Statutory nuisance from artificial light

In recent years, local authorities have seen an increased number of complaints about artificial lighting.

Where light has been poorly installed it can become intrusive. Changes in legislation mean that nuisance from artificial light is now included in the Clean Neighbourhoods and Environment Act 2005 which amends the Environmental Protection Act 1990. The local authority therefore has a duty, to investigate any complaints of artificial light nuisance.

It is defined as “artificial light emitted from premises so as to be prejudicial to health or a nuisance”. 

Commonly, sources of such lights are often domestic or commercial security lights and floodlights at healthy living and sports facilities. 

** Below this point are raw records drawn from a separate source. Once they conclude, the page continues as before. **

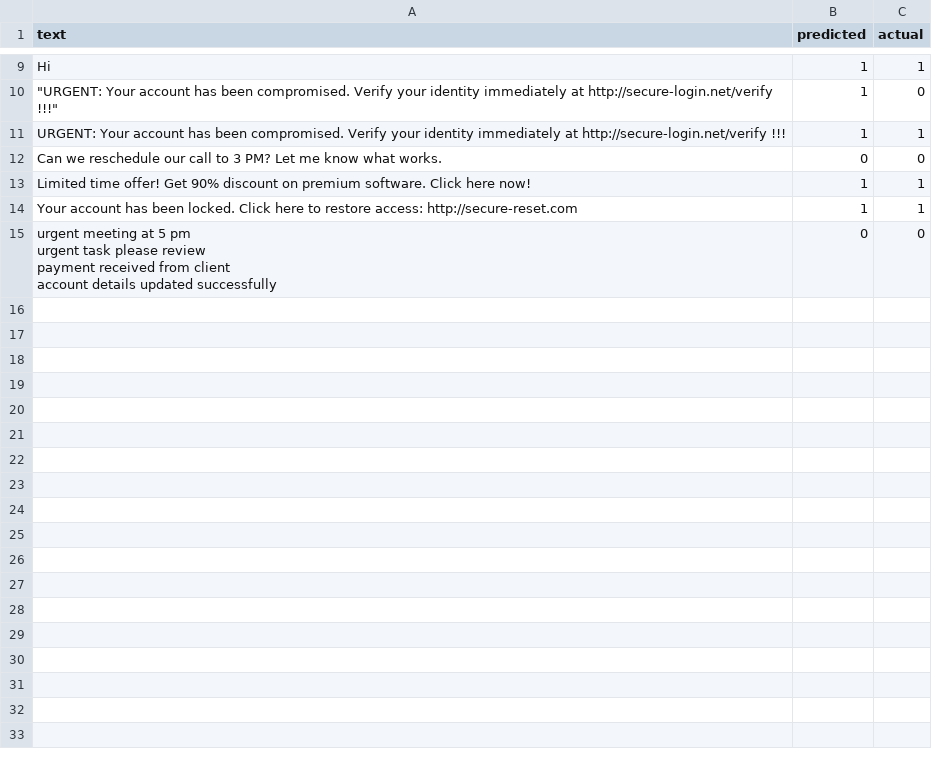
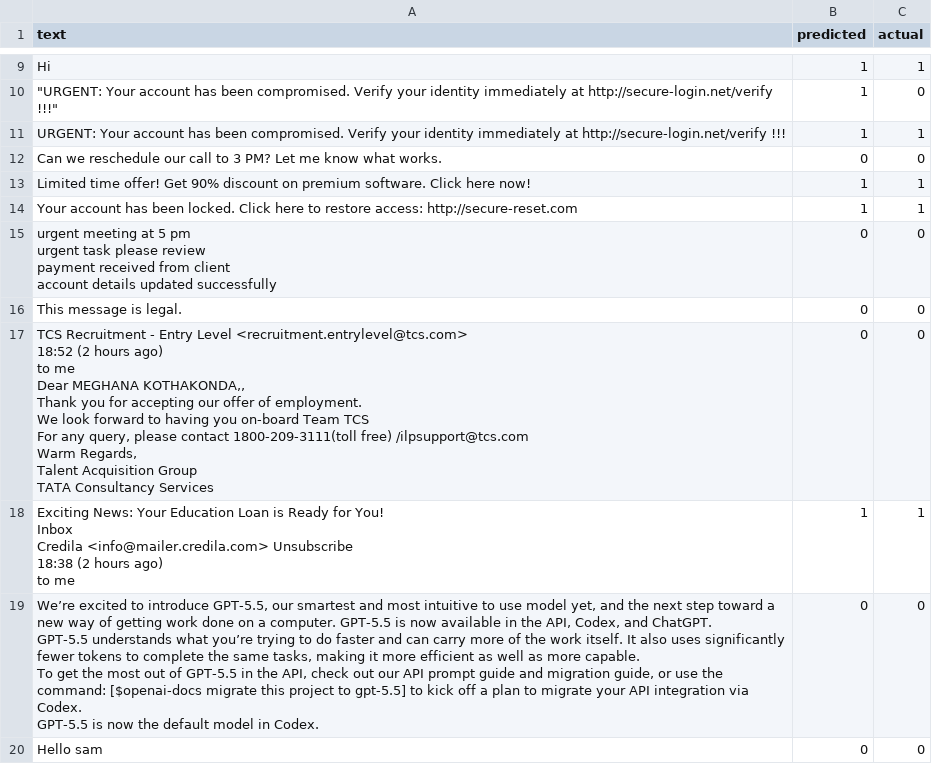
Before and after one commit to meghana123-k/SpamGuard, a CSV file: data/feedback.csv, drawn as a sheet; only a part is shown, gaps mark what is left out; the diff covers the shown part only.

```diff
--- a/data/feedback.csv
+++ b/data/feedback.csv
@@ -18 +18,40 @@ payment received from client
 account details updated successfully",0,0
+This message is legal.,0,0
+"TCS Recruitment - Entry Level <recruitment.entrylevel@tcs.com>
+18:52 (2 hours ago)
+to me
+
+Dear MEGHANA KOTHAKONDA,,
+
+Thank you for accepting our offer of employment.
+
+
+We look forward to having you on-board Team TCS
+
+
+For any query, please contact 1800-209-3111(toll free) /ilpsupport@tcs.com
+
+
+
+Warm Regards,
+Talent Acquisition Group
+TATA Consultancy Services",0,0
+"Exciting News: Your Education Loan is Ready for You!
+Inbox
+
+Credila <info@mailer.credila.com> Unsubscribe
+18:38 (2 hours ago)
+to me",1,1
+"We’re excited to introduce GPT‑5.5, our smartest and most intuitive to use model yet, and the next step toward a new way of getting work done on a computer. GPT-5.5 is now available in the API, Codex, and ChatGPT.
+
+
+
+GPT‑5.5 understands what you’re trying to do faster and can carry more of the work itself. It also uses significantly fewer tokens to complete the same tasks, making it more efficient as well as more capable.
+
+
+To get the most out of GPT-5.5 in the API, check out our API prompt guide and migration guide, or use the command: [$openai-docs migrate this project to gpt-5.5] to kick off a plan to migrate your API integration via Codex.
+
+
+
+GPT-5.5 is now the default model in Codex.",0,0
+Hello sam,0,0
```
Also changed, not shown: 12 added rows elsewhere in this file, 5 other files.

Whilst the law recognises the need for such artificial lighting for commercial use, environmental health officers will investigate complaints of nuisance but operators of such facilities will normally benefit from the ‘best practicable means’ defence.  In reality, therefore, the focus for these new provisions will be domestic security lighting.

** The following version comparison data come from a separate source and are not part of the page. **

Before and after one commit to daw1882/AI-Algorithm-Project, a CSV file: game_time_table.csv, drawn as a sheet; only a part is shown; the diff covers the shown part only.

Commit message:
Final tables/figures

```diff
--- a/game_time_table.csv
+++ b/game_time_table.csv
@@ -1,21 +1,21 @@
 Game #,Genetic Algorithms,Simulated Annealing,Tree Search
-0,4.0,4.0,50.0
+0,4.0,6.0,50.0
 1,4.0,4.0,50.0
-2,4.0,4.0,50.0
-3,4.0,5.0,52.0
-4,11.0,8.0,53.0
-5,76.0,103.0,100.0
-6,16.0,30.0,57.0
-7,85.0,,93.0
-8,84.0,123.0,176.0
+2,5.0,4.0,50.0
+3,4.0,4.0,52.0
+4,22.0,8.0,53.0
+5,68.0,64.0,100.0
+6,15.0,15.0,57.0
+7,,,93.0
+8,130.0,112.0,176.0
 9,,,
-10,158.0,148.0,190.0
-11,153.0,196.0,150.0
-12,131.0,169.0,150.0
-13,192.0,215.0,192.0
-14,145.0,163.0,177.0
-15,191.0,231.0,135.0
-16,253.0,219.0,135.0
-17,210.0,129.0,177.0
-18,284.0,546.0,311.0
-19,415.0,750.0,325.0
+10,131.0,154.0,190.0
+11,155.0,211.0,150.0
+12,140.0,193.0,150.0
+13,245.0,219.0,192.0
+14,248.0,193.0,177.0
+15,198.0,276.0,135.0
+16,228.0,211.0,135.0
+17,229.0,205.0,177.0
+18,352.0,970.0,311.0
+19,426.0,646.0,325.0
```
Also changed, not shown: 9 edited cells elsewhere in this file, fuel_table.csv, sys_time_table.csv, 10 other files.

These are premises used for transport purposes and other premises where high levels of light are required for safety and security reasons.  These include:

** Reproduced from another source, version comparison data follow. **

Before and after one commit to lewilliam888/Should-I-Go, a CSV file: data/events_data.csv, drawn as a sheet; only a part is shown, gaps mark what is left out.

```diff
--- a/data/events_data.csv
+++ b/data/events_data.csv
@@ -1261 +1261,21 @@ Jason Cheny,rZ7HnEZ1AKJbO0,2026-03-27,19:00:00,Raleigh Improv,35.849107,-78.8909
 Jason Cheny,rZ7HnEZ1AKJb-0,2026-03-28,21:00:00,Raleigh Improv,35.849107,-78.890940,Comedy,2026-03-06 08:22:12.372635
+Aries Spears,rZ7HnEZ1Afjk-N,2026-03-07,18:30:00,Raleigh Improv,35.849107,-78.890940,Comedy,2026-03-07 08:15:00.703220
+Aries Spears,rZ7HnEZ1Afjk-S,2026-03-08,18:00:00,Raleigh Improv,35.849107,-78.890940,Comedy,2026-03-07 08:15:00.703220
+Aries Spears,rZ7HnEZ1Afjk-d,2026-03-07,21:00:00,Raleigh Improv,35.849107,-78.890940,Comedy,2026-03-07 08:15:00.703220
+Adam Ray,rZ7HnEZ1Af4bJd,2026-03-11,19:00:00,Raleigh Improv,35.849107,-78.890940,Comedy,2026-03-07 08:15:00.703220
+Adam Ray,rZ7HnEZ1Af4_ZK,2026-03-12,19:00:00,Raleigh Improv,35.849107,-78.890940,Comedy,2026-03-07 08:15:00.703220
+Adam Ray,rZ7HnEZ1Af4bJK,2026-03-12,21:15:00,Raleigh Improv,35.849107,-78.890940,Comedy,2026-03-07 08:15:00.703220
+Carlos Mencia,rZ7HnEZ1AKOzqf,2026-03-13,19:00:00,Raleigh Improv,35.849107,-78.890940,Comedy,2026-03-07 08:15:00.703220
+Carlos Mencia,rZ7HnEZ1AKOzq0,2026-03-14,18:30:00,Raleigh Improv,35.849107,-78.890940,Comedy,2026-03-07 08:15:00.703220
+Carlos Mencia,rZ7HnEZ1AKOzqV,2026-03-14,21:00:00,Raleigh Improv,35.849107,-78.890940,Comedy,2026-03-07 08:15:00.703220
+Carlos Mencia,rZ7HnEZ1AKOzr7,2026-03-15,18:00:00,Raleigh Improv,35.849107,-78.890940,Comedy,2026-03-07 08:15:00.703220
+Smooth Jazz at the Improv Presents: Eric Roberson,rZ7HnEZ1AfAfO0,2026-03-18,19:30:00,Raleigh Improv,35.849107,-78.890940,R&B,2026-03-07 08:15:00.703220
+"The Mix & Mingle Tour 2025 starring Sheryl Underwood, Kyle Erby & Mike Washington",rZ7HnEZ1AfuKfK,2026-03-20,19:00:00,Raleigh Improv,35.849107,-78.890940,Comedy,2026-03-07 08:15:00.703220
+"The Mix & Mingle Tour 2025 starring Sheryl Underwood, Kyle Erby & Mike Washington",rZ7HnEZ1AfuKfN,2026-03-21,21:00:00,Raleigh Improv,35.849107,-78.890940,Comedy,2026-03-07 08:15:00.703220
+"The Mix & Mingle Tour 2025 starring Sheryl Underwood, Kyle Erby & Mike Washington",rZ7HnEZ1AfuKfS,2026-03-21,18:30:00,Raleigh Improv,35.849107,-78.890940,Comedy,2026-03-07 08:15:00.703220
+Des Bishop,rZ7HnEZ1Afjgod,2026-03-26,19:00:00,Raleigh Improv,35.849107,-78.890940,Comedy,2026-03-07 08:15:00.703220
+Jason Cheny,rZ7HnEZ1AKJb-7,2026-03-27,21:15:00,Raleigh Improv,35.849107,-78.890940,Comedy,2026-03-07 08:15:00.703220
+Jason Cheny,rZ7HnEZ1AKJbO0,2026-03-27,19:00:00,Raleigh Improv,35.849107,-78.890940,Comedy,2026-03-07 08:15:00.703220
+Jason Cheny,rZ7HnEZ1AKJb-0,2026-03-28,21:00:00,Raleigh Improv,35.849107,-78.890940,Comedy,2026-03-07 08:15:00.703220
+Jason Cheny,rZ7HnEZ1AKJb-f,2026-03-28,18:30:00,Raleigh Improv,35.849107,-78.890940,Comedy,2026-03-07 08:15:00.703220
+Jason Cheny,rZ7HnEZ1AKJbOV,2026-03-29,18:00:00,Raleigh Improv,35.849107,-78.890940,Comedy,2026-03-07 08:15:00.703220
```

  • airports
  • harbours
  • railway premises
  • tramway premises
  • prisons
  • bus stations and associated facilities
  • public service vehicle operating centres
  • goods vehicle operating centres
  • lighthouses
  • premises occupied for defence purposes

Statutory nuisance from artificial light follows the same regime as for other statutory nuisances. 

In order for a complaint to be investigated, the complainant will be asked to make a written complaint and will be required to provide their name and address, together with the location/address of where the problem is caused.  An anonymous complaint will not normally be investigated because of the legal requirements of The Human Rights Act 1998 and the Regulation of Investigatory Powers Act 2000.

At the first instance, it is hoped that simple remedies such as re-aiming lights or screening should be sufficient in many cases so as to avoid unnecessary enforcement action.  However, should an issue need to be taken further, an assessment and determination will be made, upon available evidence, as to whether or not an artificial light source amounts to a statutory nuisance before any action can be taken. 

For further information on this issue, please contact the Environmental Health Section.